Your instructions
Set the records down again exactly, apart from any pictures in them.

START Given data

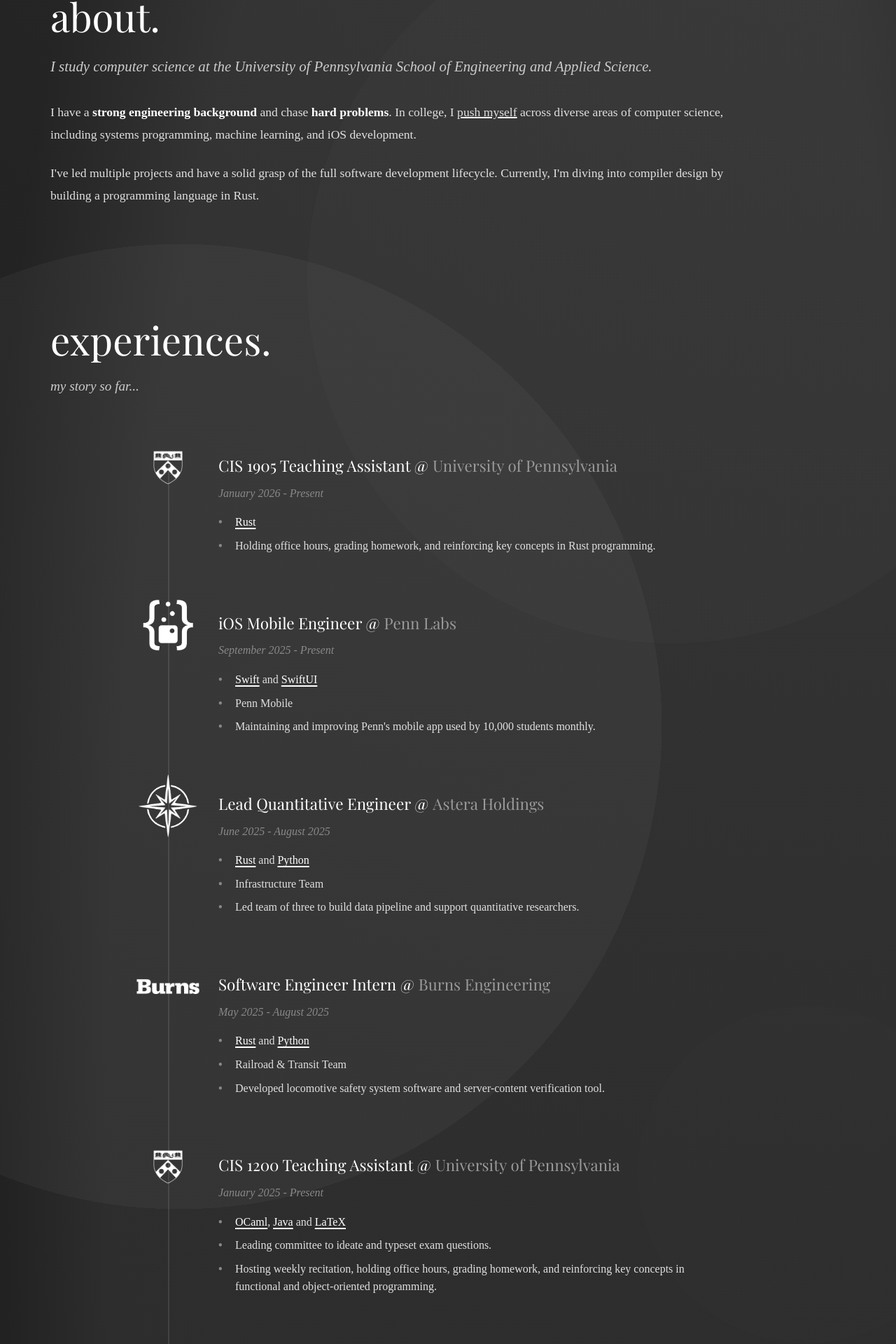
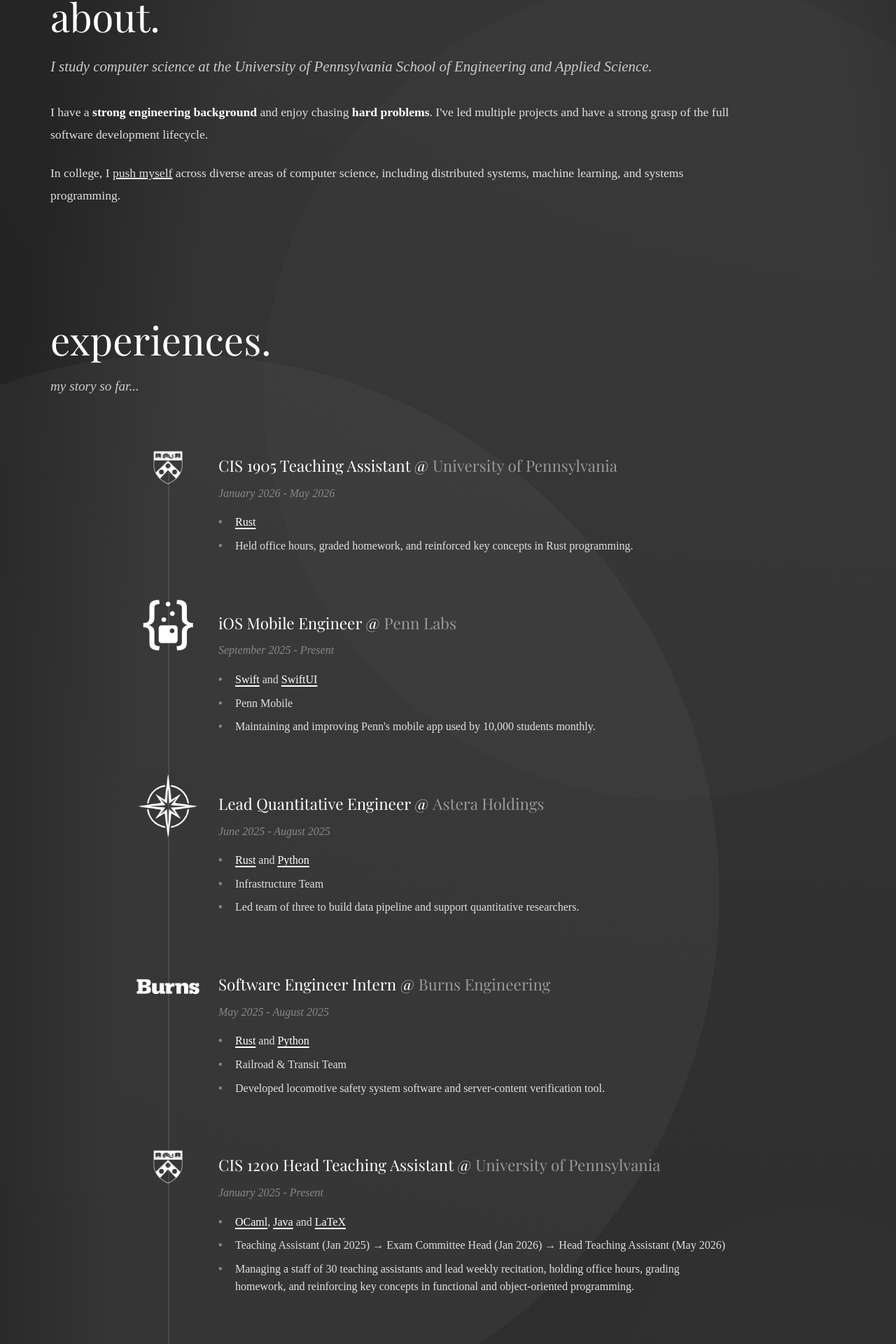
Before and after one commit to nathanaronson/nathan-aronson-website, a React (Vite) app: page / in a window 1280 px wide. Shown: the part 882-2802 px from the top of the page at 70% size. Built offline with nearby package versions, Linux system fonts and the light colour scheme; a web font is replaced by a local one.

Commit message:
Updated May 2026

```diff
--- a/src/components/About.tsx
+++ b/src/components/About.tsx
@@ -40,16 +40,14 @@
             Engineering and Applied Science.
           </p>
           <p>
-            I have a <strong>strong engineering background</strong> and chase{' '}
-            <strong>hard problems</strong>. In college, I{' '}
-            <span className="underline">push myself</span> across diverse areas
-            of computer science, including systems programming, machine
-            learning, and iOS development.
+            I have a <strong>strong engineering background</strong> and enjoy
+            chasing <strong>hard problems</strong>. I've led multiple projects
+            and have a strong grasp of the full software development lifecycle.
           </p>
           <p>
-            I've led multiple projects and have a solid grasp of the full
-            software development lifecycle. Currently, I'm diving into compiler
-            design by building a programming language in Rust.
+            In college, I <span className="underline">push myself</span> across
+            diverse areas of computer science, including distributed systems,
+            machine learning, and systems programming.
           </p>
         </div>
       </div>
--- a/src/components/Experiences.tsx
+++ b/src/components/Experiences.tsx
@@ -23,19 +23,19 @@
 
   const experiencesData: Experience[] = [
     {
-      id: 1,
+      id: 0,
       title: 'CIS 1905 Teaching Assistant',
       location: 'University of Pennsylvania',
-      date: 'January 2026 - Present',
+      date: 'January 2026 - May 2026',
       image: pennImage,
       alt: 'University of Pennsylvania',
       skills: ['Rust'],
       items: [
-        'Holding office hours, grading homework, and reinforcing key concepts in Rust programming.',
+        'Held office hours, graded homework, and reinforced key concepts in Rust programming.',
       ],
     },
     {
-      id: 2,
+      id: 1,
       title: 'iOS Mobile Engineer',
       location: 'Penn Labs',
       date: 'September 2025 - Present',
@@ -48,7 +48,7 @@
       ],
     },
     {
-      id: 3,
+      id: 2,
       title: 'Lead Quantitative Engineer',
       location: 'Astera Holdings',
       date: 'June 2025 - August 2025',
@@ -61,7 +61,7 @@
       ],
     },
     {
-      id: 4,
+      id: 3,
       title: 'Software Engineer Intern',
       location: 'Burns Engineering',
       date: 'May 2025 - August 2025',
@@ -74,20 +74,20 @@
       ],
     },
     {
-      id: 5,
-      title: 'CIS 1200 Teaching Assistant',
+      id: 4,
+      title: 'CIS 1200 Head Teaching Assistant',
       location: 'University of Pennsylvania',
       date: 'January 2025 - Present',
       image: pennImage,
       alt: 'University of Pennsylvania',
       skills: ['OCaml', 'Java', 'LaTeX'],
       items: [
-        'Leading committee to ideate and typeset exam questions.',
-        'Hosting weekly recitation, holding office hours, grading homework, and reinforcing key concepts in functional and object-oriented programming.',
+        'Teaching Assistant (Jan 2025) → Exam Committee Head (Jan 2026) → Head Teaching Assistant (May 2026)',
+        'Managing a staff of 30 teaching assistants and lead weekly recitation, holding office hours, grading homework, and reinforcing key concepts in functional and object-oriented programming.',
       ],
     },
     {
-      id: 6,
+      id: 5,
       title: 'Software Engineer',
       location: 'Penn Electric Racing',
       date: 'September 2024 - May 2025',
@@ -100,7 +100,7 @@
       ],
     },
     {
-      id: 7,
+      id: 6,
       title: 'President',
       location: 'FRC Team 1712',
       date: 'September 2021 - June 2024',
@@ -113,7 +113,7 @@
       ],
     },
     {
-      id: 8,
+      id: 7,
       title: 'Director',
       location: 'CodeLM',
       date: 'September 2020 - June 2024',
--- a/src/components/Projects.tsx
+++ b/src/components/Projects.tsx
@@ -19,6 +19,48 @@
   const projectsData: ProjectItem[] = [
     {
       id: 1,
+      title: 'dploy',
+      role: 'Full-Stack & Agent Engineer',
+      tech: 'React, Ink, FastAPI, OpenClaw, Modal, Tailwind, Claude/Gemini Agents',
+      description:
+        'CLI and web app that takes any repository (CLI or full stack) and delegates two agents to build it inside a Modal sandbox, and exposes it to the internet via a live URL.',
+      icon: 'fas fa-rocket',
+      url: 'https://github.com/nathanaronson/dploy',
+      items: [
+        'Drives a planning agent to provision, and a builder agent to deploy arbitrary repositories with no manual configuration.',
+        'Tuned OpenClaw optimizations to reach sub-minute deployment times for supported repositories.',
+      ],
+    },
+    {
+      id: 2,
+      title: 'Darwin — 2nd Place, Cubist Hackathon 2026',
+      role: '2nd Place Winner, Cubist Hackathon Spring 2026',
+      tech: 'React, FastAPI, Modal, Tailwind, Claude/Gemini Agents',
+      description:
+        'Evolutionary chess engine that generates new strategies, assigns agents to develop competing variants, and pits them against each other to crown the next base model.',
+      icon: 'fas fa-chess',
+      url: 'https://github.com/nathanaronson/darwin',
+      items: [
+        'Orchestrator agent proposes 16 strategies each generation, spinning up flash agents to implement and refine competing variants.',
+        'Runs round-robin tournaments in parallel across a distributed network of Modal sandboxes to select the strongest model.',
+      ],
+    },
+    {
+      id: 3,
+      title: 'Unix-like Operating System',
+      role: 'Systems Engineer',
+      tech: 'C',
+      description:
+        'A Unix-like operating system including a kernel, bootloader, file system, and shell.',
+      icon: 'fas fa-terminal',
+      url: 'https://github.com/nathanaronson',
+      items: [
+        'Architected a FAT-16 file system with directory, block, and I/O helpers, plus kernel calls exposed to shell routines.',
+        'Built a shell supporting multi-stage pipelines, I/O redirection, and signal handling to prevent race conditions.',
+      ],
+    },
+    {
+      id: 4,
       title: 'Arc - Programming Language',
       role: 'Systems Engineer',
       tech: 'Rust',
@@ -32,7 +74,7 @@
       ],
     },
     {
-      id: 2,
+      id: 5,
       title: 'Videre',
       role: 'Education & ML Engineer',
       tech: 'Python, TypeScript, React, Tailwind, MongoDB, Manim, FastAPI, ElevenLabs, Context7, Claude API, AWS',
@@ -46,7 +88,7 @@
       ],
     },
     {
-      id: 3,
+      id: 6,
       title: 'Penn Mobile',
       role: 'iOS Engineer',
       tech: 'Swift, SwiftUI, UIKit, AlarmKit, ActivityKit, WidgetKit',
@@ -60,7 +102,7 @@
       ],
     },
     {
-      id: 4,
+      id: 7,
       title: 'Apartment Rent Prediction and Classification',
       role: 'Data Scientist & ML Engineer',
       tech: 'Python, Pandas, Sklearn, PyTorch, NumPy',
@@ -74,7 +116,7 @@
       ],
     },
     {
-      id: 5,
+      id: 8,
       title: 'Ultimate Tic-Tac-Toe & AI',
       role: 'Software Developer',
       tech: 'Java, JSwing',
@@ -88,7 +130,7 @@
       ],
     },
     {
-      id: 6,
+      id: 9,
       title: 'WaterWatch',
       role: 'iOS Developer',
       tech: 'Swift, SwiftUI, WidgetKit',
@@ -102,7 +144,7 @@
       ],
     },
     {
-      id: 7,
+      id: 10,
       title: 'ThermaHax',
       role: 'Hardware Engineer & Embedded Systems Developer',
       tech: 'Arduino, C++',
@@ -116,7 +158,7 @@
       ],
     },
     {
-      id: 8,
+      id: 11,
       title: 'Discord Bots',
       role: 'Software Developer',
       tech: 'Python, Discord.py',
--- a/src/css/main.css
+++ b/src/css/main.css
@@ -67,7 +67,7 @@
       transparent 6%
     );
   background-repeat: no-repeat;
-  background-size: 100% 800vh;
+  background-size: 100% 900vh;
   background-attachment: scroll;
 }
 .container {
```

END Given data

Answer to this exercise
Before and after one commit to nathanaronson/nathan-aronson-website, a React (Vite) app: page / in a window 1280 px wide. Shown: the part 882-2802 px from the top of the page at 70% size. Built offline with nearby package versions, Linux system fonts and the light colour scheme; a web font is replaced by a local one.

Commit message:
Updated May 2026

```diff
--- a/src/components/About.tsx
+++ b/src/components/About.tsx
@@ -40,16 +40,14 @@
             Engineering and Applied Science.
           </p>
           <p>
-            I have a <strong>strong engineering background</strong> and chase{' '}
-            <strong>hard problems</strong>. In college, I{' '}
-            <span className="underline">push myself</span> across diverse areas
-            of computer science, including systems programming, machine
-            learning, and iOS development.
+            I have a <strong>strong engineering background</strong> and enjoy
+            chasing <strong>hard problems</strong>. I've led multiple projects
+            and have a strong grasp of the full software development lifecycle.
           </p>
           <p>
-            I've led multiple projects and have a solid grasp of the full
-            software development lifecycle. Currently, I'm diving into compiler
-            design by building a programming language in Rust.
+            In college, I <span className="underline">push myself</span> across
+            diverse areas of computer science, including distributed systems,
+            machine learning, and systems programming.
           </p>
         </div>
       </div>
--- a/src/components/Experiences.tsx
+++ b/src/components/Experiences.tsx
@@ -23,19 +23,19 @@
 
   const experiencesData: Experience[] = [
     {
-      id: 1,
+      id: 0,
       title: 'CIS 1905 Teaching Assistant',
       location: 'University of Pennsylvania',
-      date: 'January 2026 - Present',
+      date: 'January 2026 - May 2026',
       image: pennImage,
       alt: 'University of Pennsylvania',
       skills: ['Rust'],
       items: [
-        'Holding office hours, grading homework, and reinforcing key concepts in Rust programming.',
+        'Held office hours, graded homework, and reinforced key concepts in Rust programming.',
       ],
     },
     {
-      id: 2,
+      id: 1,
       title: 'iOS Mobile Engineer',
       location: 'Penn Labs',
       date: 'September 2025 - Present',
@@ -48,7 +48,7 @@
       ],
     },
     {
-      id: 3,
+      id: 2,
       title: 'Lead Quantitative Engineer',
       location: 'Astera Holdings',
       date: 'June 2025 - August 2025',
@@ -61,7 +61,7 @@
       ],
     },
     {
-      id: 4,
+      id: 3,
       title: 'Software Engineer Intern',
       location: 'Burns Engineering',
       date: 'May 2025 - August 2025',
@@ -74,20 +74,20 @@
       ],
     },
     {
-      id: 5,
-      title: 'CIS 1200 Teaching Assistant',
+      id: 4,
+      title: 'CIS 1200 Head Teaching Assistant',
       location: 'University of Pennsylvania',
       date: 'January 2025 - Present',
       image: pennImage,
       alt: 'University of Pennsylvania',
       skills: ['OCaml', 'Java', 'LaTeX'],
       items: [
-        'Leading committee to ideate and typeset exam questions.',
-        'Hosting weekly recitation, holding office hours, grading homework, and reinforcing key concepts in functional and object-oriented programming.',
+        'Teaching Assistant (Jan 2025) → Exam Committee Head (Jan 2026) → Head Teaching Assistant (May 2026)',
+        'Managing a staff of 30 teaching assistants and lead weekly recitation, holding office hours, grading homework, and reinforcing key concepts in functional and object-oriented programming.',
       ],
     },
     {
-      id: 6,
+      id: 5,
       title: 'Software Engineer',
       location: 'Penn Electric Racing',
       date: 'September 2024 - May 2025',
@@ -100,7 +100,7 @@
       ],
     },
     {
-      id: 7,
+      id: 6,
       title: 'President',
       location: 'FRC Team 1712',
       date: 'September 2021 - June 2024',
@@ -113,7 +113,7 @@
       ],
     },
     {
-      id: 8,
+      id: 7,
       title: 'Director',
       location: 'CodeLM',
       date: 'September 2020 - June 2024',
--- a/src/components/Projects.tsx
+++ b/src/components/Projects.tsx
@@ -19,6 +19,48 @@
   const projectsData: ProjectItem[] = [
     {
       id: 1,
+      title: 'dploy',
+      role: 'Full-Stack & Agent Engineer',
+      tech: 'React, Ink, FastAPI, OpenClaw, Modal, Tailwind, Claude/Gemini Agents',
+      description:
+        'CLI and web app that takes any repository (CLI or full stack) and delegates two agents to build it inside a Modal sandbox, and exposes it to the internet via a live URL.',
+      icon: 'fas fa-rocket',
+      url: 'https://github.com/nathanaronson/dploy',
+      items: [
+        'Drives a planning agent to provision, and a builder agent to deploy arbitrary repositories with no manual configuration.',
+        'Tuned OpenClaw optimizations to reach sub-minute deployment times for supported repositories.',
+      ],
+    },
+    {
+      id: 2,
+      title: 'Darwin — 2nd Place, Cubist Hackathon 2026',
+      role: '2nd Place Winner, Cubist Hackathon Spring 2026',
+      tech: 'React, FastAPI, Modal, Tailwind, Claude/Gemini Agents',
+      description:
+        'Evolutionary chess engine that generates new strategies, assigns agents to develop competing variants, and pits them against each other to crown the next base model.',
+      icon: 'fas fa-chess',
+      url: 'https://github.com/nathanaronson/darwin',
+      items: [
+        'Orchestrator agent proposes 16 strategies each generation, spinning up flash agents to implement and refine competing variants.',
+        'Runs round-robin tournaments in parallel across a distributed network of Modal sandboxes to select the strongest model.',
+      ],
+    },
+    {
+      id: 3,
+      title: 'Unix-like Operating System',
+      role: 'Systems Engineer',
+      tech: 'C',
+      description:
+        'A Unix-like operating system including a kernel, bootloader, file system, and shell.',
+      icon: 'fas fa-terminal',
+      url: 'https://github.com/nathanaronson',
+      items: [
+        'Architected a FAT-16 file system with directory, block, and I/O helpers, plus kernel calls exposed to shell routines.',
+        'Built a shell supporting multi-stage pipelines, I/O redirection, and signal handling to prevent race conditions.',
+      ],
+    },
+    {
+      id: 4,
       title: 'Arc - Programming Language',
       role: 'Systems Engineer',
       tech: 'Rust',
@@ -32,7 +74,7 @@
       ],
     },
     {
-      id: 2,
+      id: 5,
       title: 'Videre',
       role: 'Education & ML Engineer',
       tech: 'Python, TypeScript, React, Tailwind, MongoDB, Manim, FastAPI, ElevenLabs, Context7, Claude API, AWS',
@@ -46,7 +88,7 @@
       ],
     },
     {
-      id: 3,
+      id: 6,
       title: 'Penn Mobile',
       role: 'iOS Engineer',
       tech: 'Swift, SwiftUI, UIKit, AlarmKit, ActivityKit, WidgetKit',
@@ -60,7 +102,7 @@
       ],
     },
     {
-      id: 4,
+      id: 7,
       title: 'Apartment Rent Prediction and Classification',
       role: 'Data Scientist & ML Engineer',
       tech: 'Python, Pandas, Sklearn, PyTorch, NumPy',
@@ -74,7 +116,7 @@
       ],
     },
     {
-      id: 5,
+      id: 8,
       title: 'Ultimate Tic-Tac-Toe & AI',
       role: 'Software Developer',
       tech: 'Java, JSwing',
@@ -88,7 +130,7 @@
       ],
     },
     {
-      id: 6,
+      id: 9,
       title: 'WaterWatch',
       role: 'iOS Developer',
       tech: 'Swift, SwiftUI, WidgetKit',
@@ -102,7 +144,7 @@
       ],
     },
     {
-      id: 7,
+      id: 10,
       title: 'ThermaHax',
       role: 'Hardware Engineer & Embedded Systems Developer',
       tech: 'Arduino, C++',
@@ -116,7 +158,7 @@
       ],
     },
     {
-      id: 8,
+      id: 11,
       title: 'Discord Bots',
       role: 'Software Developer',
       tech: 'Python, Discord.py',
--- a/src/css/main.css
+++ b/src/css/main.css
@@ -67,7 +67,7 @@
       transparent 6%
     );
   background-repeat: no-repeat;
-  background-size: 100% 800vh;
+  background-size: 100% 900vh;
   background-attachment: scroll;
 }
 .container {
```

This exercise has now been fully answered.